- [Problem] Exact copy, no pictures: return all the data below as written.

Detected change data
********************

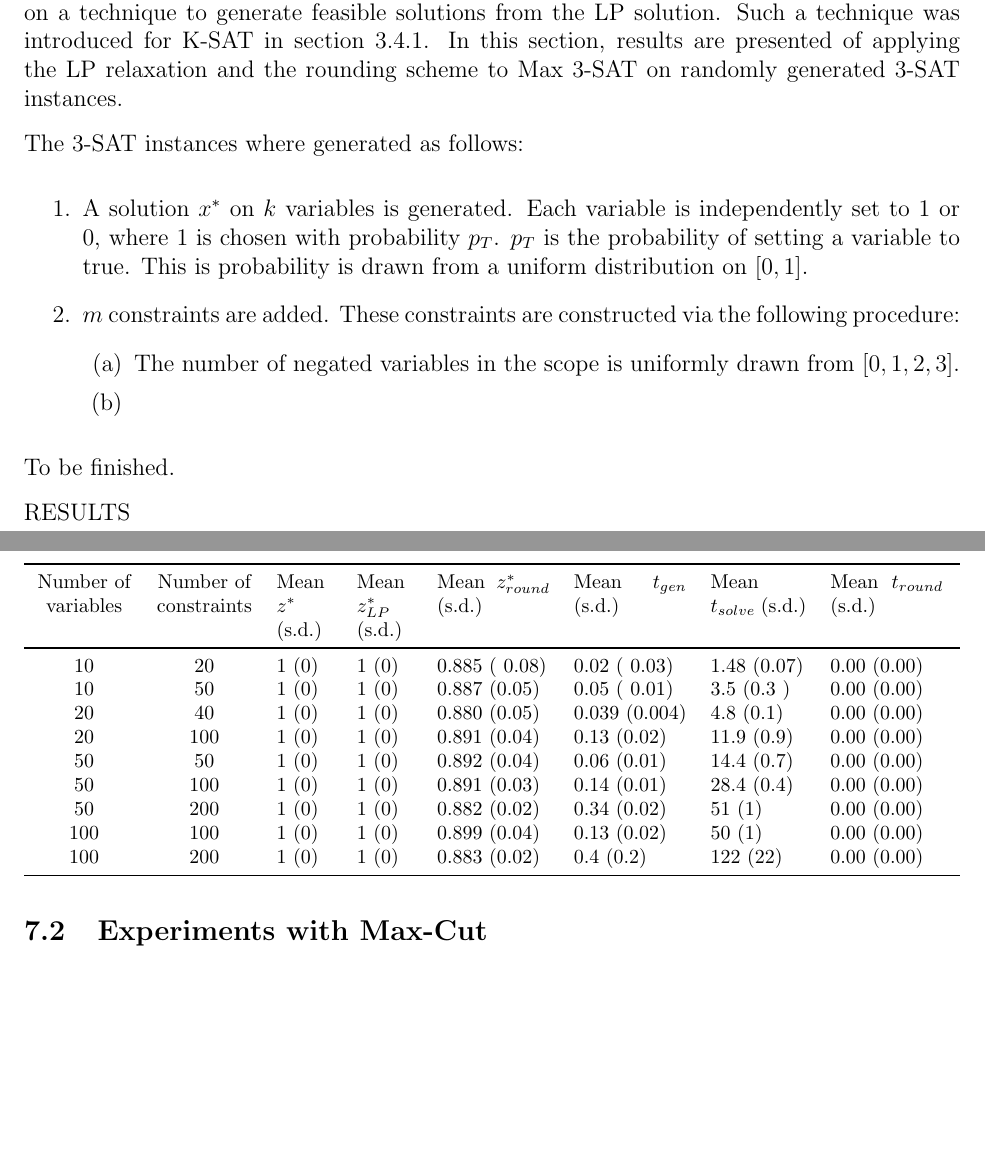
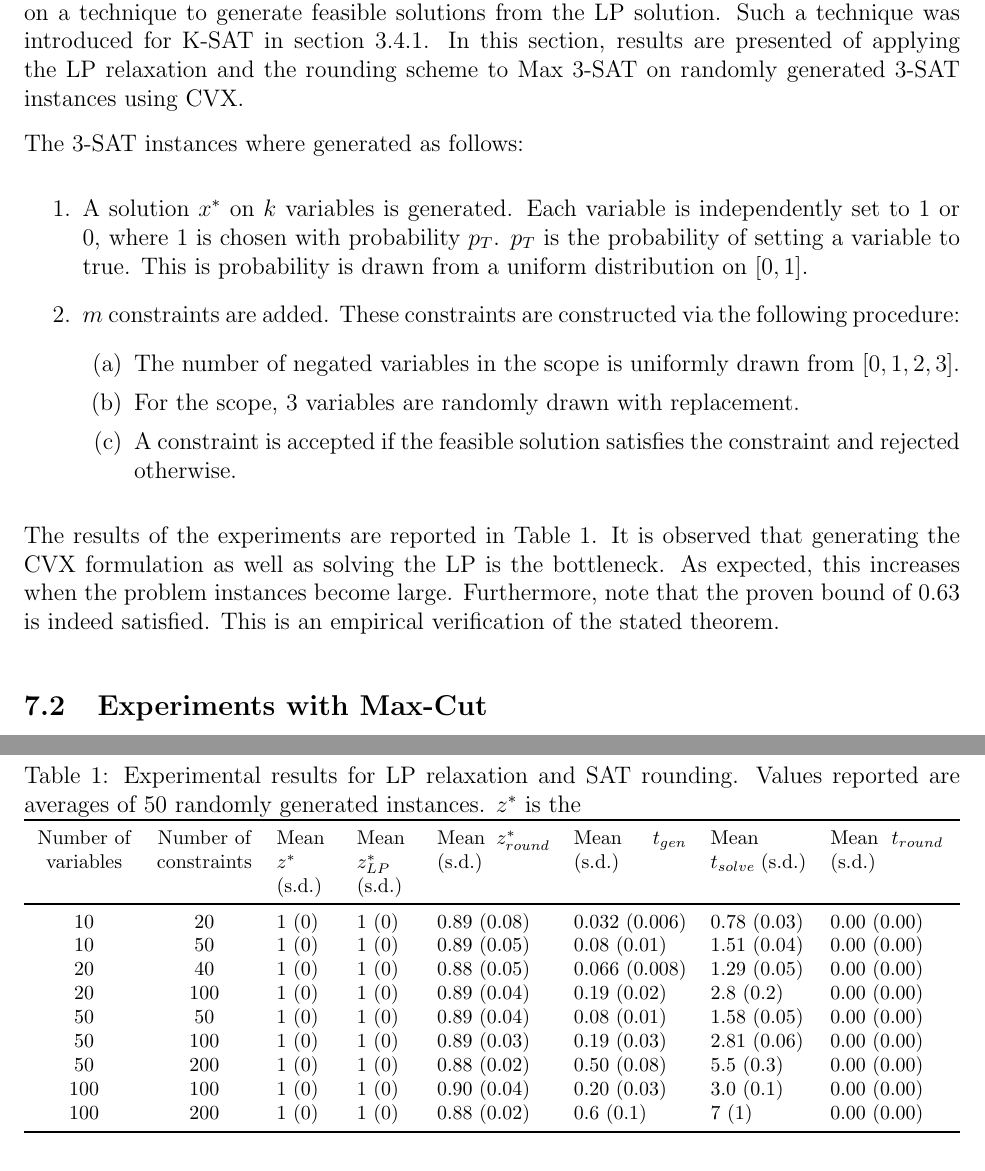
Before and after one commit to rileyjmurray/ee227cProject, a LaTeX paper (root.tex, which reads sections/experiments.tex): two parts of pages 36 and 37 of 59, joined at a grey line, cut so that both start at the same text, the shorter picture padded with empty space. Compiled offline with pdfLaTeX.

Commit message:
Put LP experiments back in report

```diff
--- a/sections/experiments.tex
+++ b/sections/experiments.tex
@@ -2,7 +2,7 @@
 In this section, the LP and SDP relaxations as well as rounding schemes introduced in sections \ref{sec:lpRelax} and \ref{sec:sdpRelax} are put to the test for key CSP problems, such as Max-Cut and Max k-SAT. This section provides empirical validation and identifies their usefulness in practical applications. In particular, this section contains numerical studies for the LP relaxation and the Max k-SAT rounding scheme and the SDP relaxation in combination with the Goeman-Williamson rounding scheme for Max Cut.
 
 \subsection{LP Relaxation and Rounding scheme for Max k-SAT}
-The LP relaxation as introduced in section \ref{sec:lpRelax} can be applied to any CSP. However, it does not provide a feasible solution to the CSP ( unless the optimal solution happens to be feasible for CSP) since the LP is a relaxation of a CSP. Therefore, its application is dependent on a technique to generate feasible solutions from the LP solution. Such a technique was introduced for K-SAT in section \ref{sec:lpRoundingSat}. In this section, results are presented of applying the LP relaxation and the rounding scheme to Max 3-SAT on randomly generated 3-SAT instances.
+The LP relaxation as introduced in section \ref{sec:lpRelax} can be applied to any CSP. However, it does not provide a feasible solution to the CSP ( unless the optimal solution happens to be feasible for CSP) since the LP is a relaxation of a CSP. Therefore, its application is dependent on a technique to generate feasible solutions from the LP solution. Such a technique was introduced for K-SAT in section \ref{sec:lpRoundingSat}. In this section, results are presented of applying the LP relaxation and the rounding scheme to Max 3-SAT on randomly generated 3-SAT instances using CVX.
 
 The 3-SAT instances where generated as follows:
 \begin{enumerate}
@@ -10,30 +10,32 @@ The 3-SAT instances where generated as follows:
 	\item $m$ constraints are added. These constraints are constructed via the following procedure:
 	\begin{enumerate}
 		\item The number of negated variables in the scope is uniformly drawn from $[0,1,2,3]$.
-		\item
+		\item For the scope, 3 variables are randomly drawn with replacement.
+		\item A constraint is accepted if the feasible solution satisfies the constraint and rejected otherwise.
 	\end{enumerate}
 \end{enumerate}
-
-To be finished.
-
-RESULTS
 
 \begin{table}
 	\footnotesize
 	\centering
+	\caption{Experimental results for LP relaxation and SAT rounding. Values reported are averages of 50 randomly generated instances. $z^*$ is the }
 	\begin{tabularx}{\textwidth}{>{\centering}p{1.7cm}>{\centering}p{1.7cm}ssCCmC}
 		\toprule
 		Number of variables & Number of constraints & Mean $z^*$ (s.d.) & Mean $z^*_{LP}$ (s.d.) & Mean $z^*_{round}$ (s.d.) & Mean $t_{gen}$ (s.d.) & Mean $t_{solve}$ (s.d.) & Mean $t_{round}$ (s.d.) \\ \midrule
-		10                  & 20                    &     1 (0)     &           1 (0)            &                 0.885 ( 0.08)                  &         0.02 ( 0.03)          &      1.48 (0.07)                      &  0.00 (0.00)\\
-		10                  & 50                    &    1   (0)    &           1 (0)            &                  0.887 (0.05)                  &         0.05 ( 0.01)          &       3.5 (0.3 )                     &  0.00 (0.00)\\
-		20                  & 40                    &     1 (0)     &           1 (0)            &                  0.880 (0.05)                  &         0.039 (0.004)         &       4.8 (0.1)                     & 0.00 (0.00) \\
-		20                  & 100                   &     1 (0)     &           1 (0)            &                  0.891 (0.04)                  &          0.13 (0.02)          &       11.9 (0.9)                     & 0.00 (0.00) \\
-		50                  & 50                    &    1  (0)     &           1 (0)            &                  0.892 (0.04)                  &          0.06 (0.01)          &       14.4 (0.7)                     &  0.00 (0.00)\\
-		50                  & 100                   &    1   (0)    &           1 (0)            &                  0.891 (0.03)                  &          0.14 (0.01)          &       28.4 (0.4)                &  0.00 (0.00)\\
-		50                  & 200                   &    1   (0)    &           1 (0)            &                  0.882 (0.02)                  &          0.34 (0.02)          &       51 (1)                     & 0.00 (0.00) \\
-		100                 & 100                   &    1   (0)    &           1 (0)            &                  0.899 (0.04)                  &          0.13 (0.02)          &        50 (1)                     &  0.00 (0.00)\\
-		100                 & 200                   &    1  (0)     &           1 (0)            &                  0.883 (0.02)                  &           0.4 (0.2)           &        122 (22)                    &  0.00 (0.00)\\ \bottomrule
+		10  & 20  & 1 (0) & 1 (0) & 0.89 (0.08) & 0.032 (0.006) & 0.78 (0.03) & 0.00 (0.00) \\
+		10  & 50  & 1 (0) & 1 (0) & 0.89 (0.05) & 0.08 (0.01)   & 1.51 (0.04) & 0.00 (0.00) \\
+		20  & 40  & 1 (0) & 1 (0) & 0.88 (0.05) & 0.066 (0.008) & 1.29 (0.05) & 0.00 (0.00) \\
+		20  & 100 & 1 (0) & 1 (0) & 0.89 (0.04) & 0.19 (0.02)   & 2.8 (0.2)   & 0.00 (0.00) \\
+		50  & 50  & 1 (0) & 1 (0) & 0.89 (0.04) & 0.08 (0.01)   & 1.58 (0.05) & 0.00 (0.00) \\
+		50  & 100 & 1 (0) & 1 (0) & 0.89 (0.03) & 0.19 (0.03)   & 2.81 (0.06) & 0.00 (0.00) \\
+		50  & 200 & 1 (0) & 1 (0) & 0.88 (0.02) & 0.50 (0.08)   & 5.5 (0.3)   & 0.00 (0.00) \\
+		100 & 100 & 1 (0) & 1 (0) & 0.90 (0.04) & 0.20 (0.03)   & 3.0 (0.1)   & 0.00 (0.00) \\
+		100 & 200 & 1 (0) & 1 (0) & 0.88 (0.02) & 0.6 (0.1)     & 7 (1)       & 0.00 (0.00) \\
+		\bottomrule
 	\end{tabularx}
+	\label{tab:expSat}
 \end{table}
-\FloatBarrier
+
+The results of the experiments are reported in Table \ref{tab:expSat}. It is observed that generating the CVX formulation as well as solving the LP is the bottleneck. As expected, this increases when the problem instances become large. Furthermore, note that the proven bound of $0.63$ is indeed satisfied. This is an empirical verification of the stated theorem.
+
 \subsection{Experiments with Max-Cut}
```
Also changed, not shown: sections/experiments.tex (7 more changed lines).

********************

- [Expected answer]
Before and after one commit to rileyjmurray/ee227cProject, a LaTeX paper (root.tex, which reads sections/experiments.tex): two parts of pages 36 and 37 of 59, joined at a grey line, cut so that both start at the same text, the shorter picture padded with empty space. Compiled offline with pdfLaTeX.

Commit message:
Put LP experiments back in report

```diff
--- a/sections/experiments.tex
+++ b/sections/experiments.tex
@@ -2,7 +2,7 @@
 In this section, the LP and SDP relaxations as well as rounding schemes introduced in sections \ref{sec:lpRelax} and \ref{sec:sdpRelax} are put to the test for key CSP problems, such as Max-Cut and Max k-SAT. This section provides empirical validation and identifies their usefulness in practical applications. In particular, this section contains numerical studies for the LP relaxation and the Max k-SAT rounding scheme and the SDP relaxation in combination with the Goeman-Williamson rounding scheme for Max Cut.
 
 \subsection{LP Relaxation and Rounding scheme for Max k-SAT}
-The LP relaxation as introduced in section \ref{sec:lpRelax} can be applied to any CSP. However, it does not provide a feasible solution to the CSP ( unless the optimal solution happens to be feasible for CSP) since the LP is a relaxation of a CSP. Therefore, its application is dependent on a technique to generate feasible solutions from the LP solution. Such a technique was introduced for K-SAT in section \ref{sec:lpRoundingSat}. In this section, results are presented of applying the LP relaxation and the rounding scheme to Max 3-SAT on randomly generated 3-SAT instances.
+The LP relaxation as introduced in section \ref{sec:lpRelax} can be applied to any CSP. However, it does not provide a feasible solution to the CSP ( unless the optimal solution happens to be feasible for CSP) since the LP is a relaxation of a CSP. Therefore, its application is dependent on a technique to generate feasible solutions from the LP solution. Such a technique was introduced for K-SAT in section \ref{sec:lpRoundingSat}. In this section, results are presented of applying the LP relaxation and the rounding scheme to Max 3-SAT on randomly generated 3-SAT instances using CVX.
 
 The 3-SAT instances where generated as follows:
 \begin{enumerate}
@@ -10,30 +10,32 @@ The 3-SAT instances where generated as follows:
 	\item $m$ constraints are added. These constraints are constructed via the following procedure:
 	\begin{enumerate}
 		\item The number of negated variables in the scope is uniformly drawn from $[0,1,2,3]$.
-		\item
+		\item For the scope, 3 variables are randomly drawn with replacement.
+		\item A constraint is accepted if the feasible solution satisfies the constraint and rejected otherwise.
 	\end{enumerate}
 \end{enumerate}
-
-To be finished.
-
-RESULTS
 
 \begin{table}
 	\footnotesize
 	\centering
+	\caption{Experimental results for LP relaxation and SAT rounding. Values reported are averages of 50 randomly generated instances. $z^*$ is the }
 	\begin{tabularx}{\textwidth}{>{\centering}p{1.7cm}>{\centering}p{1.7cm}ssCCmC}
 		\toprule
 		Number of variables & Number of constraints & Mean $z^*$ (s.d.) & Mean $z^*_{LP}$ (s.d.) & Mean $z^*_{round}$ (s.d.) & Mean $t_{gen}$ (s.d.) & Mean $t_{solve}$ (s.d.) & Mean $t_{round}$ (s.d.) \\ \midrule
-		10                  & 20                    &     1 (0)     &           1 (0)            &                 0.885 ( 0.08)                  &         0.02 ( 0.03)          &      1.48 (0.07)                      &  0.00 (0.00)\\
-		10                  & 50                    &    1   (0)    &           1 (0)            &                  0.887 (0.05)                  &         0.05 ( 0.01)          &       3.5 (0.3 )                     &  0.00 (0.00)\\
-		20                  & 40                    &     1 (0)     &           1 (0)            &                  0.880 (0.05)                  &         0.039 (0.004)         &       4.8 (0.1)                     & 0.00 (0.00) \\
-		20                  & 100                   &     1 (0)     &           1 (0)            &                  0.891 (0.04)                  &          0.13 (0.02)          &       11.9 (0.9)                     & 0.00 (0.00) \\
-		50                  & 50                    &    1  (0)     &           1 (0)            &                  0.892 (0.04)                  &          0.06 (0.01)          &       14.4 (0.7)                     &  0.00 (0.00)\\
-		50                  & 100                   &    1   (0)    &           1 (0)            &                  0.891 (0.03)                  &          0.14 (0.01)          &       28.4 (0.4)                &  0.00 (0.00)\\
-		50                  & 200                   &    1   (0)    &           1 (0)            &                  0.882 (0.02)                  &          0.34 (0.02)          &       51 (1)                     & 0.00 (0.00) \\
-		100                 & 100                   &    1   (0)    &           1 (0)            &                  0.899 (0.04)                  &          0.13 (0.02)          &        50 (1)                     &  0.00 (0.00)\\
-		100                 & 200                   &    1  (0)     &           1 (0)            &                  0.883 (0.02)                  &           0.4 (0.2)           &        122 (22)                    &  0.00 (0.00)\\ \bottomrule
+		10  & 20  & 1 (0) & 1 (0) & 0.89 (0.08) & 0.032 (0.006) & 0.78 (0.03) & 0.00 (0.00) \\
+		10  & 50  & 1 (0) & 1 (0) & 0.89 (0.05) & 0.08 (0.01)   & 1.51 (0.04) & 0.00 (0.00) \\
+		20  & 40  & 1 (0) & 1 (0) & 0.88 (0.05) & 0.066 (0.008) & 1.29 (0.05) & 0.00 (0.00) \\
+		20  & 100 & 1 (0) & 1 (0) & 0.89 (0.04) & 0.19 (0.02)   & 2.8 (0.2)   & 0.00 (0.00) \\
+		50  & 50  & 1 (0) & 1 (0) & 0.89 (0.04) & 0.08 (0.01)   & 1.58 (0.05) & 0.00 (0.00) \\
+		50  & 100 & 1 (0) & 1 (0) & 0.89 (0.03) & 0.19 (0.03)   & 2.81 (0.06) & 0.00 (0.00) \\
+		50  & 200 & 1 (0) & 1 (0) & 0.88 (0.02) & 0.50 (0.08)   & 5.5 (0.3)   & 0.00 (0.00) \\
+		100 & 100 & 1 (0) & 1 (0) & 0.90 (0.04) & 0.20 (0.03)   & 3.0 (0.1)   & 0.00 (0.00) \\
+		100 & 200 & 1 (0) & 1 (0) & 0.88 (0.02) & 0.6 (0.1)     & 7 (1)       & 0.00 (0.00) \\
+		\bottomrule
 	\end{tabularx}
+	\label{tab:expSat}
 \end{table}
-\FloatBarrier
+
+The results of the experiments are reported in Table \ref{tab:expSat}. It is observed that generating the CVX formulation as well as solving the LP is the bottleneck. As expected, this increases when the problem instances become large. Furthermore, note that the proven bound of $0.63$ is indeed satisfied. This is an empirical verification of the stated theorem.
+
 \subsection{Experiments with Max-Cut}
```
Also changed, not shown: sections/experiments.tex (7 more changed lines).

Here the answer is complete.